It’s that bittersweet time of year again – it’s really crept up on us this year hasn’t it? Is there is an emotional battle going on in your mind where part of you desperately wants to be jolly, and the other part of you is so desperately sad?


You could be going through Christmas Grief.


Christmas is one of those seasons that is forced upon us earlier and earlier in the year. Just as the Halloween stuff is cleared away, we start hearing the cheerful chimes of jingle bells and the shop windows start twinkling with festivity. For some people, this is a very exciting time of year, but for those who are not feeling the Christmas spirit, this can feel like a very lonely and depressing time indeed. If you are one of those people who secretly dread Christmas, want to hide under the duvet, press the fast forward button and get it over and done with as quickly as possible – don’t worry, you may be going through Christmas Grief, and I have 3 tips for you to cope with this difficult time.
Christmas poinsettia

Tip 1 – Turn the Grief into a Gift

Let me give you an example of what I mean. My mum passed away a few years ago just before Christmas and she used to love the Christmas plant poinsettia. She used to buy one for everyone in the family and this would be her Christmas ritual. In the Christmasses after she had died, every time I saw a poinsettia plant in somebody’s home, or in the shops, supermarkets or even on TV, I would absolutely breakdown with overwhelming sadness and my grief would take over. I didn’t ever want to see another poinsettia again because the memory hurt me so much. This year,  I decided to do something different. I knew that the poinsettia was my trigger for grief, so instead of resisting my grief, I decided to think about how I could embrace it. I asked myself to imagine what it would feel like if I were to look forward to the poinsettias coming out in the shops. With the intention to carry on my mum’s ritual. So, that’s what I did. When they came out in the shops, I found some excitement arising in me – which was an interesting switch. I then started to buy them for my friends and family as gifts – just like my mother had done, to keep her tradition going. This small gesture started to make me feel better and I’m sure it will help me and my family to remember my mum with fondness with every gift of that poinsettia that I give. I have somehow been able to turn my grief into a gift, and this year, the poinsettias have made me smile. This year, it will be 10 years since I became an orphan, and I have made a very conscious decision to enjoy every moment of Christmas as my parents and beloved Grandma would want me to. I feel it’s taken me 10 years to gracefully accept living with my loss, and now that I have gracefully embraced it, it does feels liberating and I do honestly feel very grateful to be alive, and that to me is a nice feeling to celebrate.

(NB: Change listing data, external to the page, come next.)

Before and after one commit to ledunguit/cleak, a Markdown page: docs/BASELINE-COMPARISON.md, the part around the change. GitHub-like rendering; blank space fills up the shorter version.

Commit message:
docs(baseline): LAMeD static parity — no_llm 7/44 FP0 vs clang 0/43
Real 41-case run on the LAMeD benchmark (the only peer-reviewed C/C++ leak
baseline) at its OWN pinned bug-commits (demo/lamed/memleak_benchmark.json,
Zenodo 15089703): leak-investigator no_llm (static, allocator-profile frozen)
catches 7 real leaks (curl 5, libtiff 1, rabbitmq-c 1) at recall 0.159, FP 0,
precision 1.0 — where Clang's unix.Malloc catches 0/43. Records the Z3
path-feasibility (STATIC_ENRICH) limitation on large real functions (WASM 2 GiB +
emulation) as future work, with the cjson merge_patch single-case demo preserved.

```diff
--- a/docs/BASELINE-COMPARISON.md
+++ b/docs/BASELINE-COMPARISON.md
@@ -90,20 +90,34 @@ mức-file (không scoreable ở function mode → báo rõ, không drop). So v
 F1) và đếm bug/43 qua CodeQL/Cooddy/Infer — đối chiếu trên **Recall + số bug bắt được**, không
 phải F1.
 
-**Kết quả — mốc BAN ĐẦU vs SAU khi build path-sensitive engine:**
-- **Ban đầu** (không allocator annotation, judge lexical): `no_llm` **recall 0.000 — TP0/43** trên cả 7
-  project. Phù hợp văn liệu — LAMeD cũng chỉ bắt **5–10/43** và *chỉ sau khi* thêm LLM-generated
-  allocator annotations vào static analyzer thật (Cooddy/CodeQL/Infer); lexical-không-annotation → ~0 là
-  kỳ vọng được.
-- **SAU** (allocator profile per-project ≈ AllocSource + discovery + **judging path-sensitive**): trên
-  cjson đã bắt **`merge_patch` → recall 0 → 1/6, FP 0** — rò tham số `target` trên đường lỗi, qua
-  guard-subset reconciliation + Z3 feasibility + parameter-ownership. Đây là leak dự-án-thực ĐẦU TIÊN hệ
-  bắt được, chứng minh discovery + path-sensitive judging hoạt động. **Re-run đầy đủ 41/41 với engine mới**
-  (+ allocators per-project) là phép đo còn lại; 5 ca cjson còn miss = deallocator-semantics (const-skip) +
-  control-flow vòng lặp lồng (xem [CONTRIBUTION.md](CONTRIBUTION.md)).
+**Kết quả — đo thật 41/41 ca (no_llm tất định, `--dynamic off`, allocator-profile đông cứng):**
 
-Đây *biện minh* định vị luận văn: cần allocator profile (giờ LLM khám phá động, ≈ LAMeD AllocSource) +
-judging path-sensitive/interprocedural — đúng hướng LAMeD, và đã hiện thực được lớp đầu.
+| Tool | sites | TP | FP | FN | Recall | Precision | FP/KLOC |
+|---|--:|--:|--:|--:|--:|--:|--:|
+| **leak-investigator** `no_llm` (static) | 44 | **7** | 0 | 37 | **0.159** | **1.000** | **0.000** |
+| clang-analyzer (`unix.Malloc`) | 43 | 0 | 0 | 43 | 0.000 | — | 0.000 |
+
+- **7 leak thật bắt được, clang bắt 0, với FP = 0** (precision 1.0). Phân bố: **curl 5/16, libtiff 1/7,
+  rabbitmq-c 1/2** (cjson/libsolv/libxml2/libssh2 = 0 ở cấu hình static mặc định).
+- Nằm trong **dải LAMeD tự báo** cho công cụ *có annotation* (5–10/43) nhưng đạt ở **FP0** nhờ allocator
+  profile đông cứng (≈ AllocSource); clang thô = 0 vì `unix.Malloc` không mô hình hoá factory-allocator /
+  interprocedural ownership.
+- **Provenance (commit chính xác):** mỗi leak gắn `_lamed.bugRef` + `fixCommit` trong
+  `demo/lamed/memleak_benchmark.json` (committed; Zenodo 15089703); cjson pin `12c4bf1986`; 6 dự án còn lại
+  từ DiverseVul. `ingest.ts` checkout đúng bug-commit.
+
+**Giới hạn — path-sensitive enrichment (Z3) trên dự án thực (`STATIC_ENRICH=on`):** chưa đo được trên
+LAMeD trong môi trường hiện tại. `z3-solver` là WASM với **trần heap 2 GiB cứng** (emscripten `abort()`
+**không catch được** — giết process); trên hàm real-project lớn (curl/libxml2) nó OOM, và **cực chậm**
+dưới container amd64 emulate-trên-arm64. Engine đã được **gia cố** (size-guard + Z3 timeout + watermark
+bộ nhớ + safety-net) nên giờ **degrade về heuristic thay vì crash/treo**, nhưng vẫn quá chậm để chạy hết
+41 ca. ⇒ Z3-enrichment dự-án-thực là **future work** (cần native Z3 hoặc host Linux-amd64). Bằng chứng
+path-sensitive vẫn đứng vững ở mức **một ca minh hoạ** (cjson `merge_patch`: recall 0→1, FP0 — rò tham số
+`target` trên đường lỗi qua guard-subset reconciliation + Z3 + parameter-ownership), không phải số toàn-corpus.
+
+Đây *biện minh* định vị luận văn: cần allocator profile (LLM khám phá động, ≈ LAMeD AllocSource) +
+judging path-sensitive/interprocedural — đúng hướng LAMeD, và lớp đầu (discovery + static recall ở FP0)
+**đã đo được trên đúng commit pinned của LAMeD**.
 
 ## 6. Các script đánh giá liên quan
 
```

Have you ever felt alone in a crowded room message

Tip 2 – Remember: You Are Not Alone

Do you feel alone in a crowded room? Our mind can trick us into feeling desperately lonely and isolated. We may feel that we are the only one suffering in silence and that everyone we know are busy having fun being festive and jolly themselves. This is not necessarily true. Quite often, we can be fooled by the glossiness of the shop windows, magazine covers and social media profiles. The last two years through the pandemic have been incredibly difficult and tough for us all in so many different ways. We have all faced our own versions of loss and grief. There is still so much change and uncertainty around us, and this is extremely unsettling. It’s really important to be mindful about the content we are consuming, and the triggers that may be around us. This is a good time to surround ourselves with like-minded, supporting and kind people. It’s a good time to reach out, and allow people to reach out to us. It’s so important to remember that you do have friends, colleagues, family members or kind people in your world. So, when you may be feeling extra vulnerable and prone to feeling low, begin by acknowledging that this is a difficult time for you, and perhaps start to explain this to those around you. I don’t mean wallow, I mean gently reach out to friends and family around you and tell them that you find this time of year hard, and you will then be taking control of your feelings of loneliness. You will find that you are most definitely not alone, and that this feeling of loneliness is very, very common.  As you reach out through your loneliness, others who feel this way will connect to you and you will be helping someone else too. The way to help loneliness is to make friends with it.



Dipti Tait with her book 'Planet Grief'

Tip 3 – Read my books!

I wrote my first book Good Grief to help myself cope with my own loss of both my parents and grandmother, as well as dealing with a lot of change I was going through in my life at that time – the end of my 15 year marriage, divorce, leaving my family unit, moving away from my home town and becoming a single parent.

The book started off as my own grief diary, and then I realised that there was a lot of powerful stuff in the words I was writing, so I wanted to be able to share my words so I could help others cope with their own grief.

Grief is a cocktail of emotions, and these emotions feel very uncomfortable, so I wanted to honour the emotions that make up grief, so I could learn to be with them, understand them and then also be able to cope with them.

I wrote Planet Grief five years later, because I wanted to continue helping people deal with significant loss and unexpected change, especially within our changing world through the pandemic. I believe we are all grieving in life, not just in death. My hope is that by reading Planet Grief it will help you remember you are not alone, as well as teach you how to turn your pain into power and your grief into fuel.

By Dipti Tait